- **Available data**:

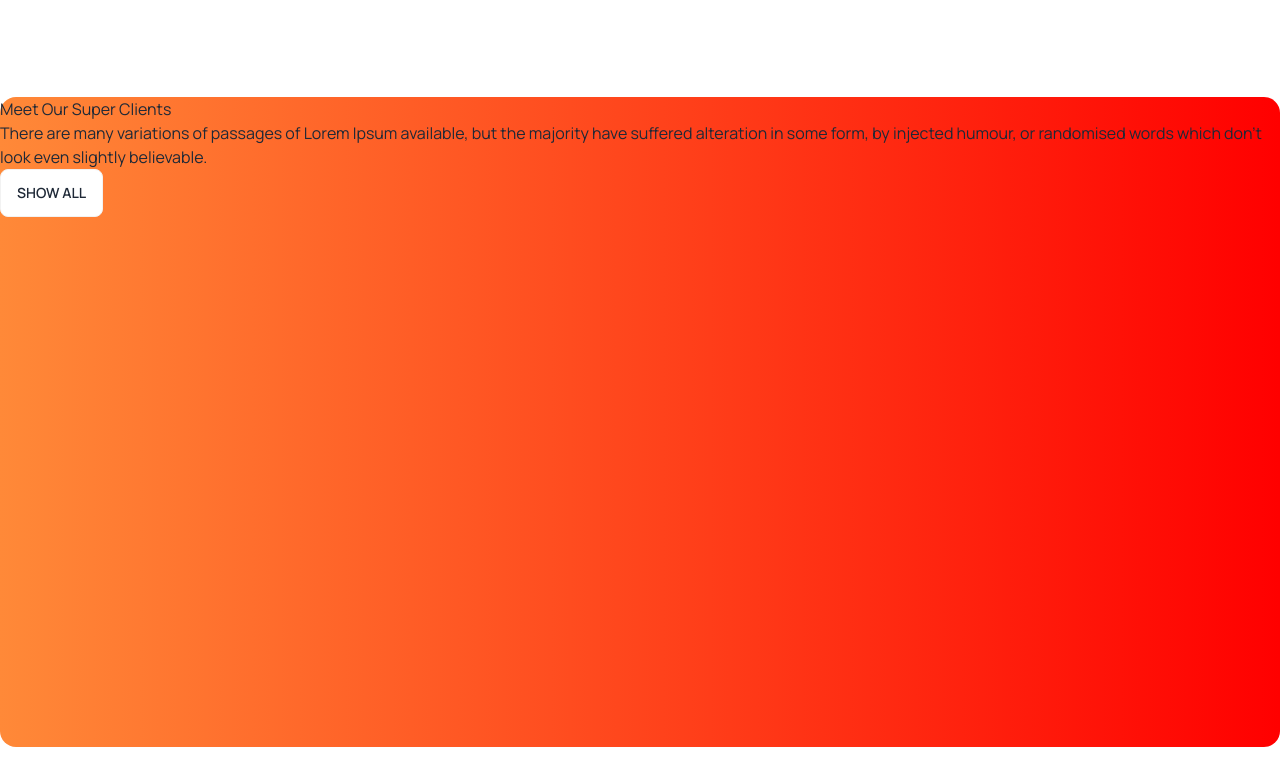
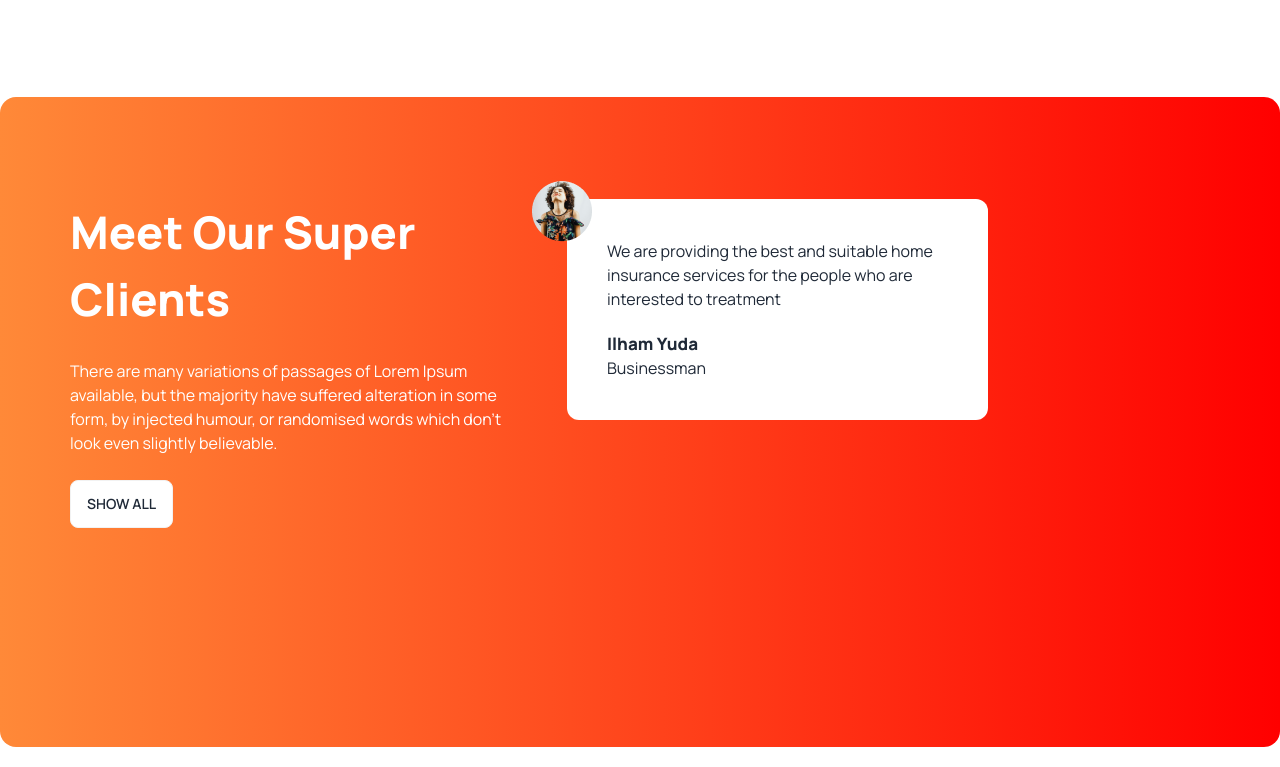
Before and after one commit to shabbir303/tea-house-with-daisyUI, a plain HTML site: page index.html in a window 1280 px wide. Shown: the part 1848-2615 px from the top of the page. Drawn offline with nearby package versions, Linux system fonts and the light colour scheme.

Commit message:
client section progress

```diff
--- a/index.html
+++ b/index.html
@@ -144,11 +144,20 @@
         </div>
     </section>
     <!-- clients section -->
-    <section class="w-[100%] h-[650px] bg-gradient-to-r from-[#FF8938] to-[#F00] mt-[100px] rounded-2xl">
-      <div >
-        <h1>Meet Our Super Clients</h1>
-        <p>There are many variations of passages of Lorem Ipsum available, but the majority have suffered alteration in some form, by injected humour, or randomised words which don't look even slightly believable. </p>
-        <a class="btn bg-[white]">Show All</a>
+    <section class="w-[100%] h-[650px] bg-gradient-to-r from-[#FF8938] to-[#F00] mt-[100px] rounded-2xl px-[70px] py-[102px] flex l space-x-[57px]">
+      <div class="text-white space-y-[25px]" >
+        <h1 class="text-[45px] font-[800]">Meet Our Super<br> Clients</h1>
+        <p class="text-[16px] font-[500] lg:w-[440px] ">There are many variations of passages of Lorem Ipsum available, but the majority have suffered alteration in some form, by injected humour, or randomised words which don't look even slightly believable. </p>
+        <a class="btn bg-[white] text">Show All</a>
+      </div>
+      <div>
+        <!-- review -->
+        <div class="bg-white p-[40px]  rounded-xl relative">
+          <img class="absolute -left-[35px] -top-[18px]" src="./images/client.png" >
+          <p class="w-[341px]">We are providing the best and suitable home insurance services for the people who are interested to treatment</p>
+          <h1 class="text-[17px] font-[700] pt-[20px]">Ilham Yuda</h1>
+          <h2>Businessman</h2>
+        </div>
       </div>
     </section>
   </main>
```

- **Directions**: Wherever the string "rounded" appears in the records, copy the whole line.

- **Answer below**:
-    <section class="w-[100%] h-[650px] bg-gradient-to-r from-[#FF8938] to-[#F00] mt-[100px] rounded-2xl">
+    <section class="w-[100%] h-[650px] bg-gradient-to-r from-[#FF8938] to-[#F00] mt-[100px] rounded-2xl px-[70px] py-[102px] flex l space-x-[57px]">
+        <div class="bg-white p-[40px]  rounded-xl relative">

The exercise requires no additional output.